Usually, we’re not in the habit of highlighting series that were released years ago, but Jordskott doesn’t appear to be your usual series. And besides, I have a feeling most of you reading this don’t exactly keep up to date with Swedish supernatural mystery series. That’s probably about to change though.
Originally released in its native Scandinavian country back in 2015, Jordskott (which translates to “earth shot”, describing an event where a large portion of ground is displaced by a natural phenomenon leaving a hole) follows police detective Eva Thörnblad (Moa Gammel), who returns to her hometown of Silverhöjd, seven years after her daughter Josephine disappeared beside a lake in the forest. Josephine’s body was never found and it was presumed that she had drowned. Upon Eva’s return, a boy is missing and Eva begins to look for similarities between this disappearance and that of her daughter. At the same time, she has to deal with the death and probate of her late father and his large timber felling and processing business, Thörnblad Mineral & Cellulosa.”
The show was ratings smash hit in Sweden as well in the UK and Canada where it aired shortly thereafter, and even won a number of awards.
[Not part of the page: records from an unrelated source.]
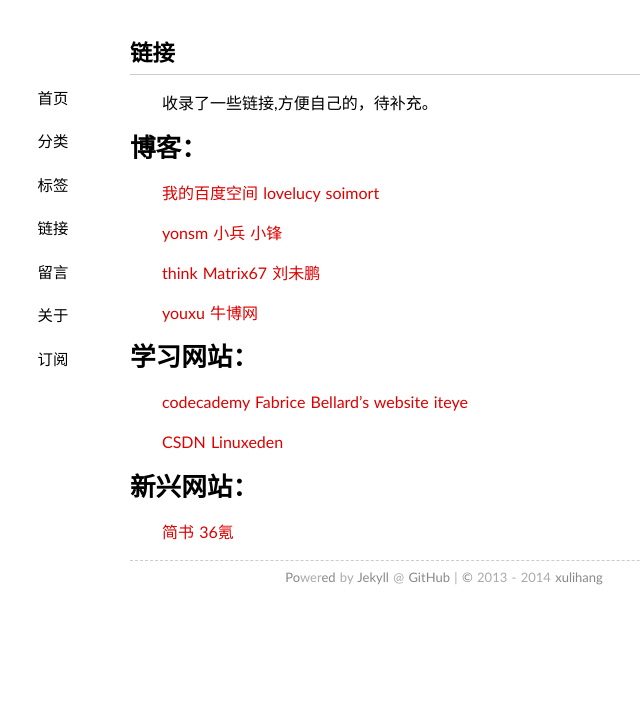
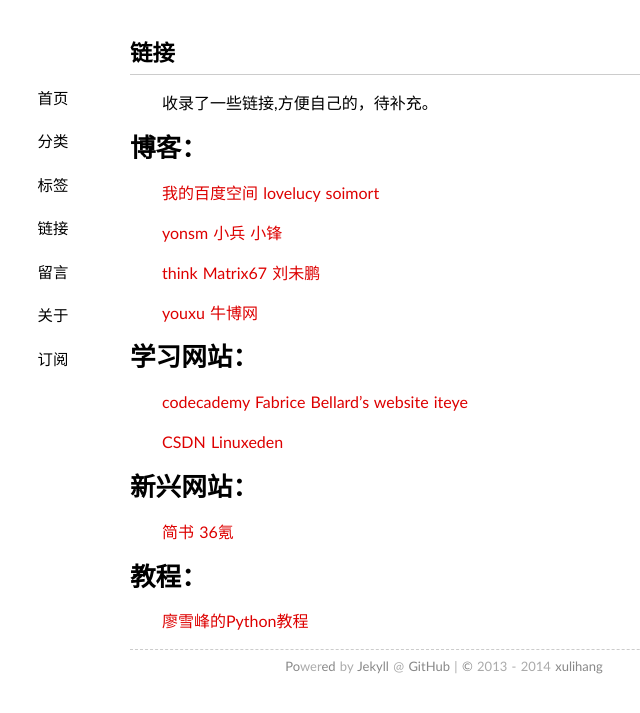
Before and after one commit to xulihang/xulihang.github.io, a Jekyll site: the page built from links/index.md, in a window 1280 px wide. Shown: the top 713 px of the page, without its empty margins (210-850 px from the left). Built offline with Jekyll 4.4.1, drawn with Linux system fonts in a browser that asks for light colours; some web fonts are replaced; Markdown is read by kramdown in place of the engine named in the settings; comment, search, counter and statistics services are not loaded.

Commit message:
add a link

```diff
--- a/links/index.md
+++ b/links/index.md
@@ -24,3 +24,6 @@ comments: yes
 
 #新兴网站：
 [简书](http://jianshu.io/)  [ 36氪](http://www.36kr.com/)
+
+#教程：
+[廖雪峰的Python教程](http://www.liaoxuefeng.com/wiki/001374738125095c955c1e6d8bb493182103fac9270762a000)
```
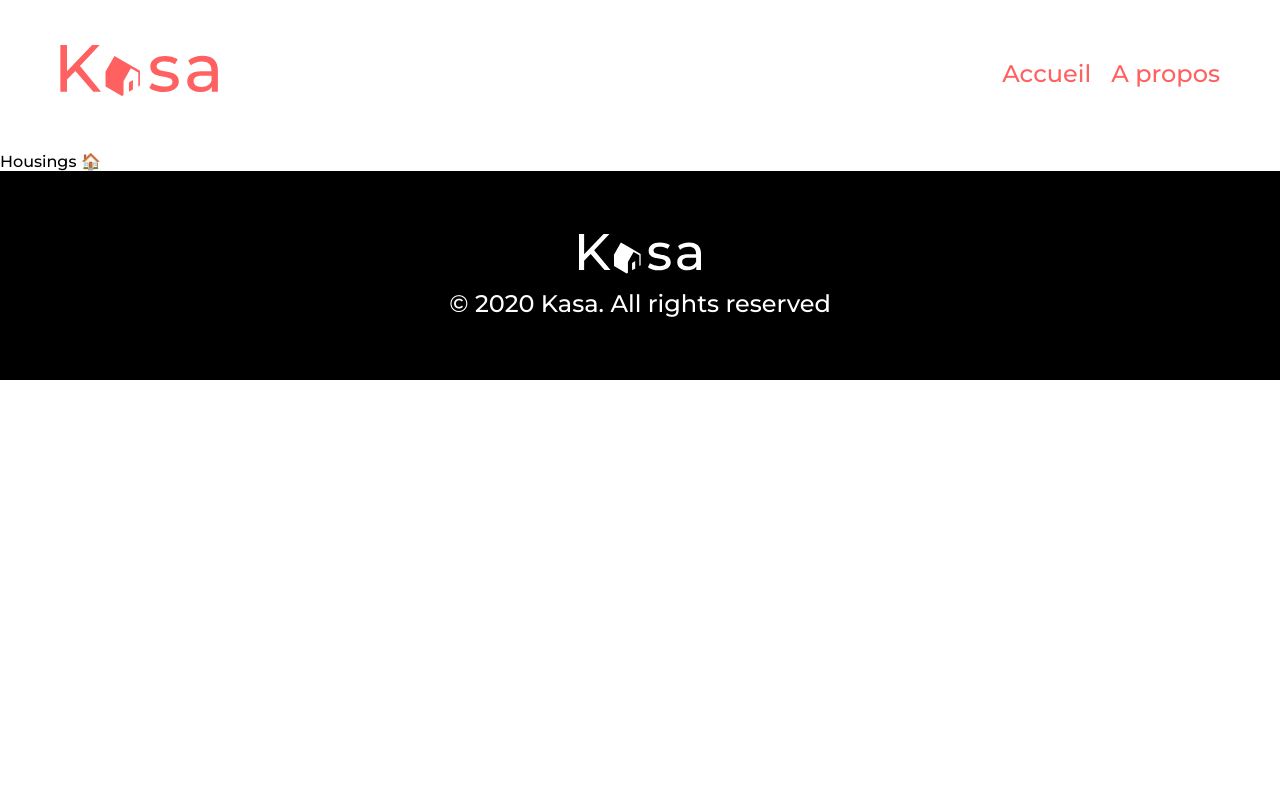
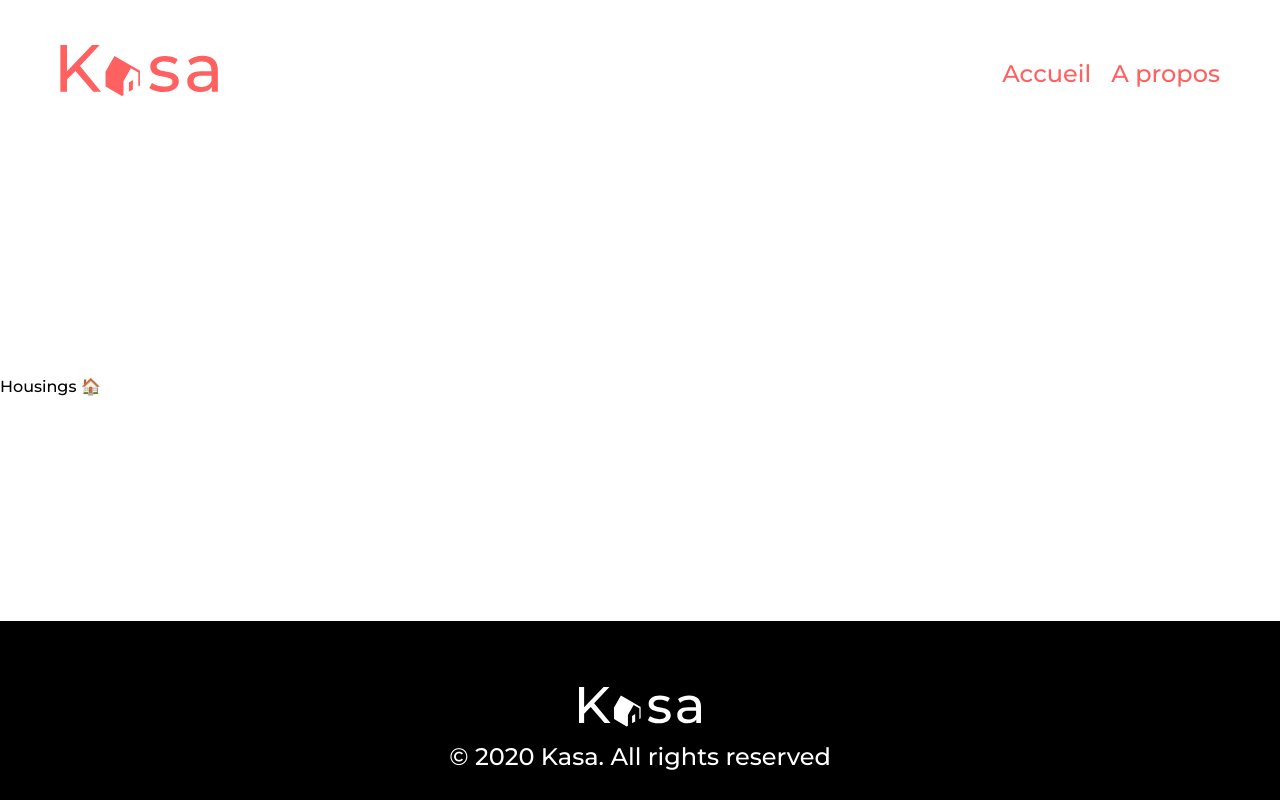
Before and after one commit to Elyrria/Kasa-app, a React (Create React App) app: page /hebergement/0979876d in a window 1280 px wide. Built offline with nearby package versions, Linux system fonts and the light colour scheme.

Commit message:
aboutPage + centrage des différents block (header-main-footer)

```diff
--- a/src/components/ButtonCollapse.jsx
+++ b/src/components/ButtonCollapse.jsx
@@ -1,4 +1,6 @@
 import chevron from "../assets/chevron.svg"
+import "../styles/ButtonCollapse.scss"
+
 function ButtonCollapse({ name, isActivate, setIsActivate }) {
     //! Fonction qui permettra au clic de changer l'état de isActivate
     const toggleCollapse = () => {
@@ -8,7 +10,7 @@ function ButtonCollapse({ name, isActivate, setIsActivate }) {
         <button type="button" className="collapsible" onClick={toggleCollapse}>
             {name}
             <img
-                className="collapsible__image"
+                className={`${isActivate ? "rotate" : ""} collapsible__image`}
                 src={chevron}
                 alt="Chevron fermant ou ouvrant"
                 aria-hidden="true"
--- a/src/components/Collapse.jsx
+++ b/src/components/Collapse.jsx
@@ -43,7 +43,9 @@ function Collapse({ name, description, amenities }) {
                                 isActivate ? "active" : ""
                             } collapseContent`}
                         >
-                        <p className="collapseContent__para">{description}</p>
+                            <p className="collapseContent__para">
+                                {description}
+                            </p>
                         </div>
                     </div>
             )}
--- a/src/index.jsx
+++ b/src/index.jsx
@@ -8,6 +8,7 @@ import Header from "./components/Header"
 import Footer from "./components/Footer"
 import Error from "./pages/Error/Error"
 import Housings from "./pages/Housings/Housing"
+
 
 const root = ReactDOM.createRoot(document.getElementById("root"))
 root.render(
--- a/src/pages/About/About.jsx
+++ b/src/pages/About/About.jsx
@@ -21,6 +21,7 @@ function About() {
     return (
         <main>
             <Banner activeBanner={"active-about"} />
+            <div>
                 {dataAbout.names.map((name, index) => (
                     <Collapse
                         key={`${name}-${index}`}
@@ -28,6 +29,7 @@ function About() {
                         description={dataAbout.descriptions[index]}
                     />
                 ))}
+            </div>
         </main>
     )
 }
--- /dev/null
+++ b/src/styles/ButtonCollapse.scss
@@ -0,0 +1,35 @@
+@import "./globalStyle";
+
+.collapse {
+    & .collapsible {
+        position: relative;
+        z-index: 1;
+        display: flex;
+        align-items: center;
+        justify-content: space-between;
+        padding: 0 20px;
+        font-size: 13px;
+        background-color: $primary-color;
+        color: $secondary-color;
+        width: 100%;
+        border-radius: 5px;
+        border: none;
+        height: 30px;
+        cursor: pointer;
+        @media screen and (min-width: 1140px) {
+            height: 56px;
+            font-size: 24px;
+        }
+
+        &__image {
+            transition: transform 0.4s ease-in-out;
+            @media screen and (min-width: 1140px) {
+                width: 24px;
+            }
+        }
+    }
+    & .rotate {
+        transform: rotate(-180deg);
+    }
+
+}
--- a/src/styles/Collapse.scss
+++ b/src/styles/Collapse.scss
@@ -12,32 +12,6 @@
         margin-bottom: 35px;
     }
 
-    & .collapsible {
-        position: relative;
-        z-index: 1;
-        display: flex;
-        align-items: center;
-        justify-content: space-between;
-        padding: 0 20px;
-        font-size: 13px;
-        background-color: $primary-color;
-        color: $secondary-color;
-        width: 100%;
-        border-radius: 5px;
-        border: none;
-        height: 30px;
-        cursor: pointer;
-        @media screen and (min-width: 1140px) {
-            height: 56px;
-            font-size: 24px;
-        }
-
-        &__image {
-            @media screen and (min-width: 1140px) {
-                width: 24px;
-            }
-        }
-    }
     & .collapseContent {
         display: none;
         overflow: hidden;
--- a/src/styles/Footer.scss
+++ b/src/styles/Footer.scss
@@ -1,7 +1,7 @@
 @import "./globalStyle";
 
 .footer {
-    height: 209px;
+    max-height: 209px;
     background-color: $tertiary-color;
     display: flex;
     flex-direction: column;
@@ -10,7 +10,9 @@
     gap: 15px;
 
     &__logo {
+        margin-top: 66px;
         width: 122px;
+
     }
 
     &__para {
@@ -18,6 +20,7 @@
         width: 40%;
         color: $secondary-color;
         font-size: 12px;
+        margin-bottom: 29px;
         @media screen and (min-width: 620px) {
             font-size: 16px;
         }
--- a/src/styles/index.scss
+++ b/src/styles/index.scss
@@ -8,6 +8,13 @@ body {
     font-weight: 500;
     -webkit-font-smoothing: antialiased;
     -moz-osx-font-smoothing: grayscale;
+}
+
+#root {
+    display: flex;
+    flex-direction: column;
+    justify-content: space-between;
+    height: 100vh;
 }
 
 h1,
```
Lines whose indentation alone changed are shown as unchanged.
Now local audiences will finally get to see what the fuss was about as it’s been picked up for exclusive broadcast in South Africa by Showmax. As the local streaming service notes in its press release, the most binge-watched show on Netflix in SA last year was the Spanish-language drama Ingobernable, so clearly local audiences have a thing for foreign drama and are not afraid of subtitles.
They may learn to be afraid of other things though as Jordskott blends a central crime mystery with Nordic mythology for some dark supernatural storytelling as well. Netflix’s Dark, the service’s first German-language production, also combined noir with genre elements to great success, and this looks to follow suit.
Candice Fangueiro, Head of Content: Africa at Showmax, talks about why something like Jordskott would appeal to local audiences.
Despite having next to no violent crime compared to South Africa, the Nordic countries have consistently told some of the best crime stories of the last decade, from The Girl With The Dragon Tattoo (also on Showmax) to The Killing and The Bridge. We’re delighted to introduce South African streaming audiences to the genre and confident that local audiences will relate to the show’s themes of corporate greed, environmentalism and the question of how far you’re prepared to go to protect those you love.
Lead actress Moa Gammel has also spoken out about the appeal of Nordic cinema and TV series, noting that “Scandinavian dramas have this realness to them.”
They’re about everyday life and relationships and psychology. They’re not like ‘Who is the killer?’ but more like ‘Why is that person a killer?’ If you combine that type of storytelling with the crime fiction that’s somewhat larger than life – murderers and dead bodies and grim storylines – you get a new, fresh mix. That’s what appeals to an audience who maybe have seen glossier crime dramas about mobsters or whatever from the US.
She also continues to explain that Scandinavian dramas “rely on the idea that audiences will see the subtext for themselves” allowing them to solve the puzzles themselves instead of being shown. There’s also a much larger number of shows and movies led by strong, mature female characters than you would normally find in Hollywood.
They also feature complex characters over 30 who have something different to them. It feels like people are looking to the Scandinavian countries and seeing the female characters on our shows. It’s amazing that we can inspire them to see, ‘We can do a series with a female lead and people will watch it.’ They’ve maybe been afraid before, like ‘No-one’s going to watch a show or a movie with a female lead because they’re not interested in that’ but they are and we’ve shown that they are.
Well, I’m definitely going to be watching, as Jordskott is now streaming first and exclusively on Showmax in South Africa.
Last Updated: February 1, 2018